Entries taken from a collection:
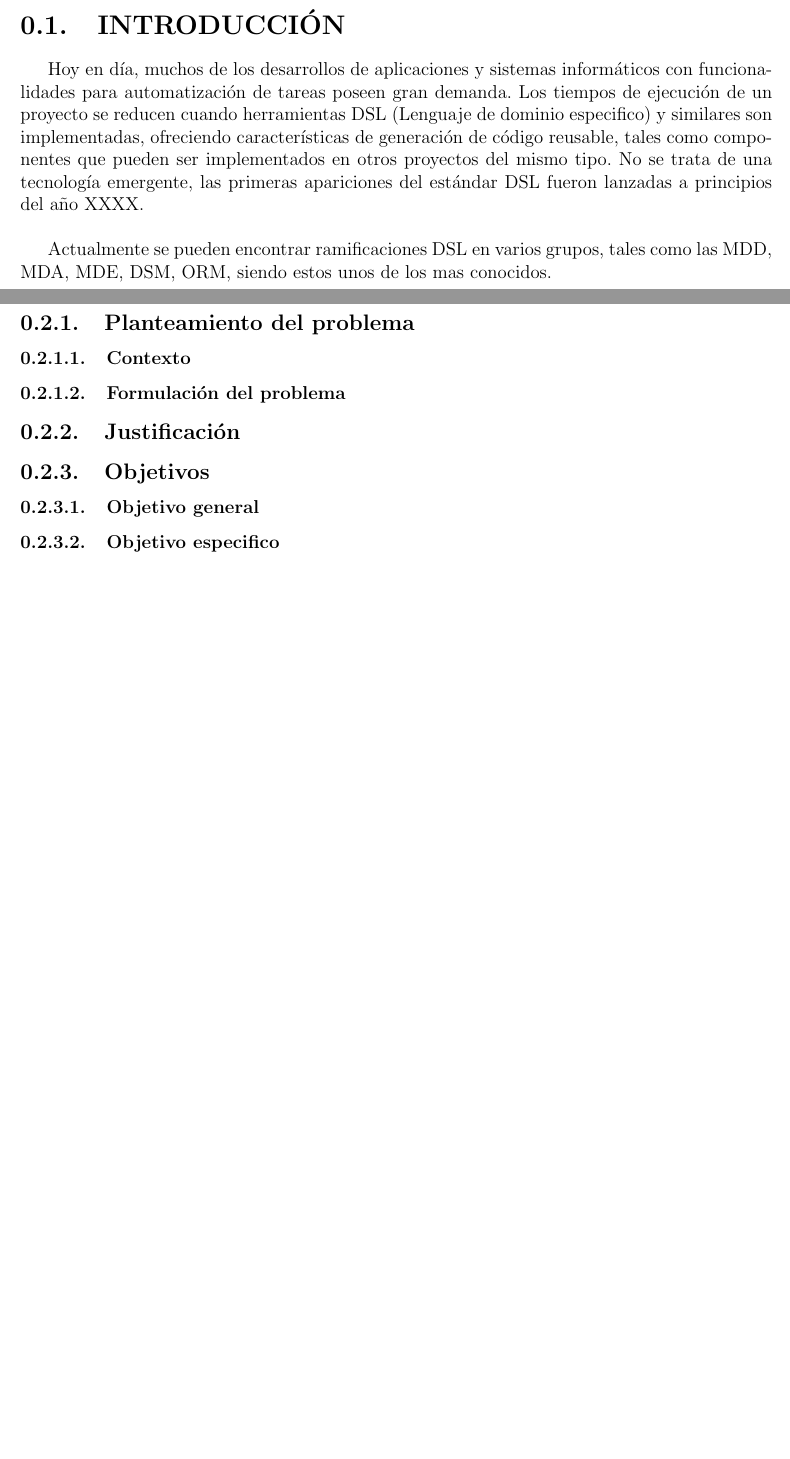
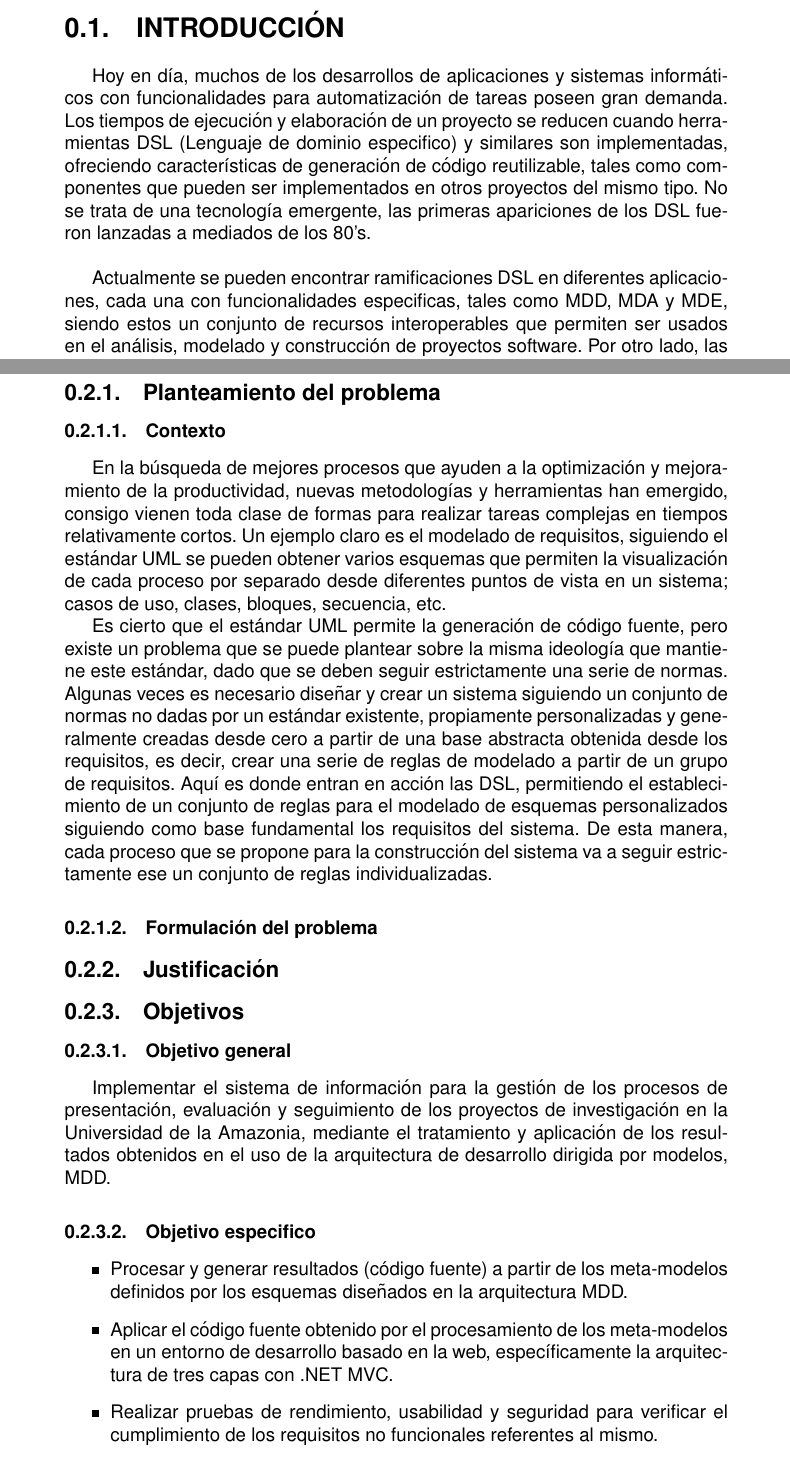
Before and after one commit to juliandavidmr/Doc-MDD, a LaTeX book (index.tex, which reads capitulos/contenido/descgeneral.tex, capitulos/introduccion.tex): two parts of pages 17 and 19 of 24, joined at a grey line, cut so that both start at the same text, the shorter picture padded with empty space. Compiled offline with pdfLaTeX; the source files are stored in an older character set and shown here as Unicode.

Commit message:
contexto, objetivos, mejoras en introduccion

```diff
--- a/capitulos/contenido/descgeneral.tex
+++ b/capitulos/contenido/descgeneral.tex
@@ -3,10 +3,22 @@
 \subsection[Planteamiento del problema]{Planteamiento del problema}
 
 \subsubsection[Contexto]{Contexto}
+En la búsqueda de mejores procesos que ayuden a la optimización y mejoramiento de la productividad, nuevas metodologías y herramientas han emergido, consigo vienen toda clase de formas para realizar tareas complejas en tiempos relativamente cortos. Un ejemplo claro es el modelado de requisitos, siguiendo el estándar UML se pueden obtener varios esquemas que permiten la visualización de cada proceso por separado desde diferentes puntos de vista en un sistema; casos de uso, clases, bloques, secuencia, etc.
+
+Es cierto que el estándar UML permite la generación de código fuente, pero existe un problema que se puede plantear sobre la misma ideología que mantiene este estándar, dado que se deben seguir estrictamente una serie de normas. Algunas veces es necesario diseñar y crear un sistema siguiendo un conjunto de normas no dadas por un estándar existente, propiamente personalizadas y generalmente creadas desde cero a partir de una base abstracta obtenida desde los requisitos, es decir, crear una serie de reglas de modelado a partir de un grupo de requisitos. Aquí es donde entran en acción las DSL, permitiendo el establecimiento de un conjunto de reglas para el modelado de esquemas personalizados siguiendo como base fundamental los requisitos del sistema. De esta manera, cada proceso que se propone para la construcción del sistema va a seguir estrictamente ese un conjunto de reglas individualizadas.
+
 \subsubsection[Formulación del problema]{Formulación del problema}
 
 \subsection[Justificación]{Justificación}
 
+
 \subsection[Objetivos]{Objetivos}
 \subsubsection[Objetivo general]{Objetivo general}
+Implementar el sistema de información para la gestión de los procesos de presentación, evaluación y seguimiento de los proyectos de investigación en la Universidad de la Amazonia, mediante el tratamiento y aplicación de los resultados obtenidos en el uso de la arquitectura de desarrollo dirigida por modelos, MDD.
+
 \subsubsection[Objetivo especifico]{Objetivo especifico}
+\begin{itemize}
+	\item Procesar y generar resultados (código fuente) a partir de los meta-modelos definidos por los esquemas diseñados en la arquitectura MDD.
+	\item Aplicar el código fuente obtenido por el procesamiento de los meta-modelos en un entorno de desarrollo basado en la web, específicamente la arquitectura de tres capas con .NET MVC.
+	\item Realizar pruebas de rendimiento, usabilidad y seguridad para verificar el cumplimiento de los requisitos no funcionales referentes al mismo.
+\end{itemize}
--- a/capitulos/introduccion.tex
+++ b/capitulos/introduccion.tex
@@ -1,6 +1,9 @@
 \section[INTRODUCCIÓN]{INTRODUCCIÓN}
 
-Hoy en día, muchos de los desarrollos de aplicaciones y sistemas informáticos con funcionalidades para automatización de tareas poseen gran demanda. Los tiempos de ejecución de un proyecto se reducen cuando herramientas DSL (Lenguaje de dominio especifico) y similares son implementadas, ofreciendo características de generación de código reusable, tales como componentes que pueden ser implementados en otros proyectos del mismo tipo. No se trata de una tecnología emergente, las primeras apariciones del estándar DSL fueron lanzadas a principios del año XXXX.
+Hoy en día, muchos de los desarrollos de aplicaciones y sistemas informáticos con funcionalidades para automatización de tareas poseen gran demanda. Los tiempos de ejecución y elaboración de un proyecto se reducen cuando herramientas DSL (Lenguaje de dominio especifico) y similares son implementadas, ofreciendo características de generación de código reutilizable, tales como componentes que pueden ser implementados en otros proyectos del mismo tipo. No se trata de una tecnología emergente, las primeras apariciones de los DSL fueron lanzadas a mediados de los 80's.
 \\
 
-Actualmente se pueden encontrar ramificaciones DSL en varios grupos, tales como las MDD, MDA, MDE, DSM, ORM, siendo estos unos de los mas conocidos.
+Actualmente se pueden encontrar ramificaciones DSL en diferentes aplicaciones, cada una con funcionalidades especificas, tales como MDD, MDA y MDE, siendo estos un conjunto de recursos interoperables que permiten ser usados en el análisis, modelado y construcción de proyectos software. Por otro lado, las nuevas tecnologías emergentes han aumentado la cantidad de mecanismos y maneras de generar software, generalmente todos estos siguen la misma filosofía de las DSL, por ejemplo, se pueden encontrar las ORM (Object Relational Mapping) para el control de múltiples gestores de bases de datos a partir de un solo lenguaje base. Del mismo modo, los programadores de software, matemáticos, estadísticos y demás, hacen uso de herramientas de lenguaje de dominio especifico mediante programas de computadora como R, interpretes de expresiones regulares, entre otros.
+\\
+
+El sistema de gestión documental (SIGEPI) es una plataforma web robusta, que fue creada gracias a la implementación de herramientas de modelado y generación de código, DSL. En la primera parte de este documento se nombran todos aquellos procesos que se siguieron para la generación del código fuente a partir de los esquemas obtenidos después de aplicar el desarrollo dirigido por modelos, también conocido como MDD (en ingles, Model-Driven Development). Posteriormente, se explica la arquitectura de desarrollo que fue aplicada, incluyendo cada una de las librerías y entornos que fueron usados.
--- a/index.tex
+++ b/index.tex
@@ -1,6 +1,8 @@
 \documentclass[12pt,a4paper]{book}
 \usepackage[latin1]{inputenc}
 \usepackage[spanish]{babel} % espanol
+\usepackage{helvet}
+\renewcommand{\familydefault}{\sfdefault}
 \usepackage{amsmath}
 \usepackage{amsfonts}
 \setcounter{tocdepth}{4}
@@ -8,7 +10,7 @@
 \usepackage{amssymb}
 \usepackage{graphicx}
 \usepackage{array}
-\usepackage[left=2.00cm, right=2.00cm, top=2.00cm, bottom=2.00cm]{geometry}
+\usepackage[left=3.00cm, right=3.00cm, top=2.00cm, bottom=2.00cm]{geometry}
 \author{Julian David Mora Ramos}
 \title{Proyecto, implementación de SIGEPI}
 \usepackage[pdftex,
```
Also changed, not shown: index.pdf.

▶ Required action
Show a copy of each line from the data that includes the word "descgeneral".

▶ Written response
Before and after one commit to juliandavidmr/Doc-MDD, a LaTeX book (index.tex, which reads capitulos/contenido/descgeneral.tex, capitulos/introduccion.tex): two parts of pages 17 and 19 of 24, joined at a grey line, cut so that both start at the same text, the shorter picture padded with empty space. Compiled offline with pdfLaTeX; the source files are stored in an older character set and shown here as Unicode.
--- a/capitulos/contenido/descgeneral.tex
+++ b/capitulos/contenido/descgeneral.tex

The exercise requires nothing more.